Finally, careful thought must be given to the negative budgetary effects of the aging of the population, which have been the subject of several recent studies. Reacting to these studies, a high-level committee on fiscal affairs has advised bringing down the public debt to zero by the year 2025. To achieve that goal, the committee recommended that future cabinets maintain annual public surpluses of 1.25% to 1.75% of GDP until 2010. Given the projected average annual surplus of 0.7% of GDP in the cautious scenario, acting on this advice would limit the budgetary room for manoeuvre of the next cabinet.

Polish-Dutch economic relations
Although the Dutch position in certain product categories may be threatened by the fiercer competition arising from the accession of Poland to the internal market, the majority of Dutch industries will remain unaffected.
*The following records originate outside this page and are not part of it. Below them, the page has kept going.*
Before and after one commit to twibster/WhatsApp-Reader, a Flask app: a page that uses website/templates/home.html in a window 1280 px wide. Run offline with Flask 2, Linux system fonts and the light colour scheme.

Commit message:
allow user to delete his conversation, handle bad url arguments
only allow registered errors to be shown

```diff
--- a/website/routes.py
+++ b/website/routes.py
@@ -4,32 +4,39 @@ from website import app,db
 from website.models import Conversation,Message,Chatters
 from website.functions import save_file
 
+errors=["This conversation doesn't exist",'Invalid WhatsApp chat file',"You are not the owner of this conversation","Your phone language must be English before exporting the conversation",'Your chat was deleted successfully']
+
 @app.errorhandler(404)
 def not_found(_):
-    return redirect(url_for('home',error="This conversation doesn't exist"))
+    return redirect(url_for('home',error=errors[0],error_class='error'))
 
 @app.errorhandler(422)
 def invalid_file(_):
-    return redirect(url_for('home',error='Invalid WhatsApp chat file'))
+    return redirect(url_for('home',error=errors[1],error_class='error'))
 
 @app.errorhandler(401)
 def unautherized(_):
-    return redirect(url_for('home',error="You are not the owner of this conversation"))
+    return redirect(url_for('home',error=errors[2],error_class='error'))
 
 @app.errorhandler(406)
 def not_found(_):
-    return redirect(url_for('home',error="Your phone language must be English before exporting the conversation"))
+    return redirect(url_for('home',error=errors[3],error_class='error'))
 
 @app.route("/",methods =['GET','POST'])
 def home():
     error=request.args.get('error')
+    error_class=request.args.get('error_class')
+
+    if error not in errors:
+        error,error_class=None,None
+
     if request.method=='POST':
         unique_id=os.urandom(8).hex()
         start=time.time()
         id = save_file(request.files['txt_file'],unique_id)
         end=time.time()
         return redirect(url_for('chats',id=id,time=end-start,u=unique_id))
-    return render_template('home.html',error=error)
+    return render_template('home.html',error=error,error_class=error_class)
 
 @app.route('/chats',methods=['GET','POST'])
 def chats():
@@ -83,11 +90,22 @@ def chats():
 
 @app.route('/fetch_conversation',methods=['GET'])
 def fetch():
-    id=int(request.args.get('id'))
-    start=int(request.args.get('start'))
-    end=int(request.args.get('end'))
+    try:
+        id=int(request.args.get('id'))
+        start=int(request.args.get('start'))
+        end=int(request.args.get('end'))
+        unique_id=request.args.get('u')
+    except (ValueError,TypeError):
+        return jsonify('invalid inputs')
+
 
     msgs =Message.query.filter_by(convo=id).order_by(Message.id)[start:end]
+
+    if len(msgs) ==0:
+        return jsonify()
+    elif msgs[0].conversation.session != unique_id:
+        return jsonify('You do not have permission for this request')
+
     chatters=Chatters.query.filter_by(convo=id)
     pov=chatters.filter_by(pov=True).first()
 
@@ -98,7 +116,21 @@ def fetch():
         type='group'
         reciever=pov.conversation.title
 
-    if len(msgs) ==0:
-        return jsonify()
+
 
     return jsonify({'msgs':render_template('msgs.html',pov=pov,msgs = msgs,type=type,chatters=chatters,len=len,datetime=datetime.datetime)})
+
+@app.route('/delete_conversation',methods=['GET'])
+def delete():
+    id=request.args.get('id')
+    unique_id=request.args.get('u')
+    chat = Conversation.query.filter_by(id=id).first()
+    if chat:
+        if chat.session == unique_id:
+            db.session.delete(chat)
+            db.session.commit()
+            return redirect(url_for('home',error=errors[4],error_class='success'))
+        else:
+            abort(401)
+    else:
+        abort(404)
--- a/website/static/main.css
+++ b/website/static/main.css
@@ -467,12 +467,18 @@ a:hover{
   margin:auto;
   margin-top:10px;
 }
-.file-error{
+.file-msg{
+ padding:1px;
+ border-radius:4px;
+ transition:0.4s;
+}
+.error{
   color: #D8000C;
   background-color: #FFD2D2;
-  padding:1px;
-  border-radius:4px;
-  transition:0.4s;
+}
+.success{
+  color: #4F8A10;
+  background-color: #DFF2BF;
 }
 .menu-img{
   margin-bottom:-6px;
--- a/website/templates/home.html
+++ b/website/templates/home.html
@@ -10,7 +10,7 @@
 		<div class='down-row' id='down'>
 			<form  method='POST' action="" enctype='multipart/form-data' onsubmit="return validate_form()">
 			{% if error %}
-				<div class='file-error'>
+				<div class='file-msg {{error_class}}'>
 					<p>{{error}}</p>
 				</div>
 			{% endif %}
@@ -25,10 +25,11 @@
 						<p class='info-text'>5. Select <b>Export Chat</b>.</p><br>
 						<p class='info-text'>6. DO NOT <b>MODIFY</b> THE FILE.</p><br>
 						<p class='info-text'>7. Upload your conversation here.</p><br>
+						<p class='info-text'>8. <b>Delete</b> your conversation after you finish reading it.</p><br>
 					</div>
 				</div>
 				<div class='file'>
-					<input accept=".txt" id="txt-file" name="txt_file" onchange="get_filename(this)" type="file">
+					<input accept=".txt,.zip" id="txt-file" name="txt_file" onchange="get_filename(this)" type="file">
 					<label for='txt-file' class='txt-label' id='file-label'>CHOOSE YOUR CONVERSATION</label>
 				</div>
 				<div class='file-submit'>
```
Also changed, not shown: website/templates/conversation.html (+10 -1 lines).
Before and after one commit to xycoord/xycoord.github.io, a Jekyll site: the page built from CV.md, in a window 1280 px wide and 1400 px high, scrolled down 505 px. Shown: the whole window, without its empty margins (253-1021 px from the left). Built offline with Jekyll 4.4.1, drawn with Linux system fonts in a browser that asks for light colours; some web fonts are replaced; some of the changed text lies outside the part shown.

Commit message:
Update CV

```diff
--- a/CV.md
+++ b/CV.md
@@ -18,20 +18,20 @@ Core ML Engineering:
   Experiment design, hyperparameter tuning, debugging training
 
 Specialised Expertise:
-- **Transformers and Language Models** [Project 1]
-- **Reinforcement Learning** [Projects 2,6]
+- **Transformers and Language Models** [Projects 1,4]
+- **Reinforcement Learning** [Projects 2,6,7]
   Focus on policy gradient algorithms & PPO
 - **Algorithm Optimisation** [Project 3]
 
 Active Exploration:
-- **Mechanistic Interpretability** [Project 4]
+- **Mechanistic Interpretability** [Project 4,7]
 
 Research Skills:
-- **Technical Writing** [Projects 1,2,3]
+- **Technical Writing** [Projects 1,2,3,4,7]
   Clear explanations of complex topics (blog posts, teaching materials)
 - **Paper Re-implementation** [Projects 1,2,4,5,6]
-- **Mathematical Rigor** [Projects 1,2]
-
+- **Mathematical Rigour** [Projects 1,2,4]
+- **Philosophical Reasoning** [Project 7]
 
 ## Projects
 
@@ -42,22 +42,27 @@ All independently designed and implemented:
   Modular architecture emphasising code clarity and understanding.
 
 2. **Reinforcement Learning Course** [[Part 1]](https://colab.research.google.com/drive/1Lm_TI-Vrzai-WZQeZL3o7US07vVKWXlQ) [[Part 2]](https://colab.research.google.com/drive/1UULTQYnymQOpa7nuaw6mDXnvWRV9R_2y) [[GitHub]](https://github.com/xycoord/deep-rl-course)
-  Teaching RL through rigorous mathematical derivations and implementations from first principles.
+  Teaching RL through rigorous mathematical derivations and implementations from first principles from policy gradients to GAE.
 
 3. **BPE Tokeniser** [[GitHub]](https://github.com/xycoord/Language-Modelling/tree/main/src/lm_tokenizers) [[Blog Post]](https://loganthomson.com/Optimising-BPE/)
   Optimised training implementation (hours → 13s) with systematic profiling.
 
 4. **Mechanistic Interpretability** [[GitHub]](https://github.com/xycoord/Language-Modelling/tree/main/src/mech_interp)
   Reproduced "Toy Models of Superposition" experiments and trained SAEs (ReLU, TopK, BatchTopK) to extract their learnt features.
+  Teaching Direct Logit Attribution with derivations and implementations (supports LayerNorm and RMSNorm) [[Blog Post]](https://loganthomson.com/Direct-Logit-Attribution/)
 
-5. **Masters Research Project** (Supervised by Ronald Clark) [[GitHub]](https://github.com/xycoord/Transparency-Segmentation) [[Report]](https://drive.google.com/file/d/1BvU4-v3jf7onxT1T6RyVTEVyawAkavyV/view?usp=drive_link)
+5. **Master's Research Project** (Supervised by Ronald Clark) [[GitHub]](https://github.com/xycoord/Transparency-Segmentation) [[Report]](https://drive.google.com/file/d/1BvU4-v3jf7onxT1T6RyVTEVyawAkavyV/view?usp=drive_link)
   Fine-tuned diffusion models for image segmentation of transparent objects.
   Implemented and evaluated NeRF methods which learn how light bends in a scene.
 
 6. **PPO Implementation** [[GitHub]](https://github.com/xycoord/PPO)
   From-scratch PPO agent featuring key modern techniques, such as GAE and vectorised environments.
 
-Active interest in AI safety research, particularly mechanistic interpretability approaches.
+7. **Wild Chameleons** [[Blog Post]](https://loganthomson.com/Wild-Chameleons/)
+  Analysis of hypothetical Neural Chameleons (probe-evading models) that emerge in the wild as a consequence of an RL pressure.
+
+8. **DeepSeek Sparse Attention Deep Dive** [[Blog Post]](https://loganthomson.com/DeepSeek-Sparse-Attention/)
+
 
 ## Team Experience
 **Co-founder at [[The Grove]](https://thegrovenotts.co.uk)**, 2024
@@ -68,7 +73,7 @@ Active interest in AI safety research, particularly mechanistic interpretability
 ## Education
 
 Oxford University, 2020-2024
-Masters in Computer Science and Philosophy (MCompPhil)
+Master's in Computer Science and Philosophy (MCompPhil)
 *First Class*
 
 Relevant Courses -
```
The export specialisation of Poland differs substantially from that of the Netherlands. Both Poland and the Netherlands specialise in exports of agriculture, food products, and textiles. Nevertheless, there are substantial underlying differences within these broadly defined sectors. The overlap in export patterns is relatively small. Poland's accession may create opportunities for Dutch exporters. Indeed, we find that the export potential seems particularly large in some specific sectors, such as luxury foods, flowers and cheese. Polish exports of furniture, motor vehicles and some other products may face a favourable reception on the Dutch market.

Reexports and the Dutch market position
Domestically produced exports have steadily lost market share since the mid 1980s. But this poor performance has been masked by the strong growth in reexports, so that total exports have still been moving in line with export market growth. The reexport of goods by the Netherlands has grown explosively since the mid 1980s, and now accounts for more than 40% of total goods exports. Although reexports are certainly not insignificant for the Dutch economy, domestically produced exports are most relevant for the assessment of the Dutch market position and competitiveness. For domestically produced exports, exchange rate fluctuations and labour cost and productivity developments have a major impact on the battle with international competitors. But the Netherlands' competitive position as a reexporting country is determined primarily by other factors, such as the quality of the infrastructure and the presence of high-quality mainports.


Johan Verbruggen
Dick Morks